It can sometimes get tricky to do what you want in Composer and you may decide to return to NotePad where you can see all the tags. Another problem to be aware of is that Composer may put file addresses in a different form than you want. For example, it may insert the local drive name. This will prove problematic if and when you move the project to a server. Composer can be helpful for producing tables. The set of tags required here can get messy (not difficult, just complex).

After the image of the NY Times Logo has been inserted, the picture will show up in Composer much the same as it will appear in a browser. Composer will have inserted the html tag used to link to an image. In this example, it would appear as


IMG src=nytlogo12.gif HEIGHT=54 WIDTH=350>

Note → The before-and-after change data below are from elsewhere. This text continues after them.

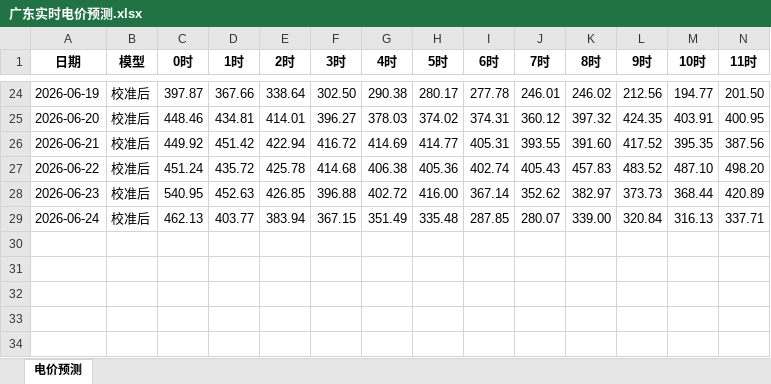
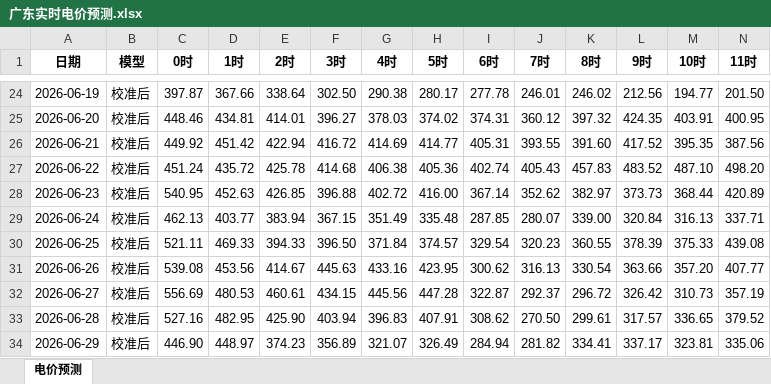
Before and after one commit to K464k88dn5-sudo/power_market_dashboard, an Excel workbook: 广东实时电价预测.xlsx, sheet 电价预测, drawn as a sheet; only a part is shown, gaps mark what is left out; values as stored, in another font and other column widths than the file's, no borders; rows hold the shown columns only; the diff names each change by its address in the sheet, - before the commit and + after, or states it on an @@ line.

```diff
--- a/广东实时电价预测.xlsx (sheet 电价预测)
+++ b/广东实时电价预测.xlsx (sheet 电价预测)
+row 30: 2026-06-25 | 校准后 | 521.11 | 469.33 | 394.33 | 396.50 | 371.84 | 374.57 | 329.54 | 320.23 | 360.55 | 378.39 | 375.33 | 439.08
+row 31: 2026-06-26 | 校准后 | 539.08 | 453.56 | 414.67 | 445.63 | 433.16 | 423.95 | 300.62 | 316.13 | 330.54 | 363.66 | 357.20 | 407.77
+row 32: 2026-06-27 | 校准后 | 556.69 | 480.53 | 460.61 | 434.15 | 445.56 | 447.28 | 322.87 | 292.37 | 296.72 | 326.42 | 310.73 | 357.19
+row 33: 2026-06-28 | 校准后 | 527.16 | 482.95 | 425.90 | 403.94 | 396.83 | 407.91 | 308.62 | 270.50 | 299.61 | 317.57 | 336.65 | 379.52
+row 34: 2026-06-29 | 校准后 | 446.90 | 448.97 | 374.23 | 356.89 | 321.07 | 326.49 | 284.94 | 281.82 | 334.41 | 337.17 | 323.81 | 335.06
```
Also changed, not shown: 8 other files.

You can see this for yourself by clicking onViewand then onPage Source.

The following picture shows what the document will now look like in Composer.

Microsoft Word has an option toSave As HTML. This produces a reasonable version of the Word document. When you look at the HTML document, you will probably notice a lot of seemingly extra tags. The file will also contain special symbols such as for non-blank space. If you are really in a hurry and have put a lot of formatting into the Word document, this is an option. However, another option is to simply copy-and-paste the text in the Word document into NotePad and then proceed. This will make it easier to plan and then design the document specifically for Web publication.

Microsoft PowerPoint also has a facility to turn a presentation into HTML form for publication on the Web. When you click onFileand thenSave As HTML, this facility produces a large set of files appropriately linked so that the PowerPoint presentation can be viewed using a browser. You, the author, are asked several questions on the design of the viewing and also background information to go on the first page, which is similar to a table of contents. You should put all the files in a brand new folder (directory) just for this presentation.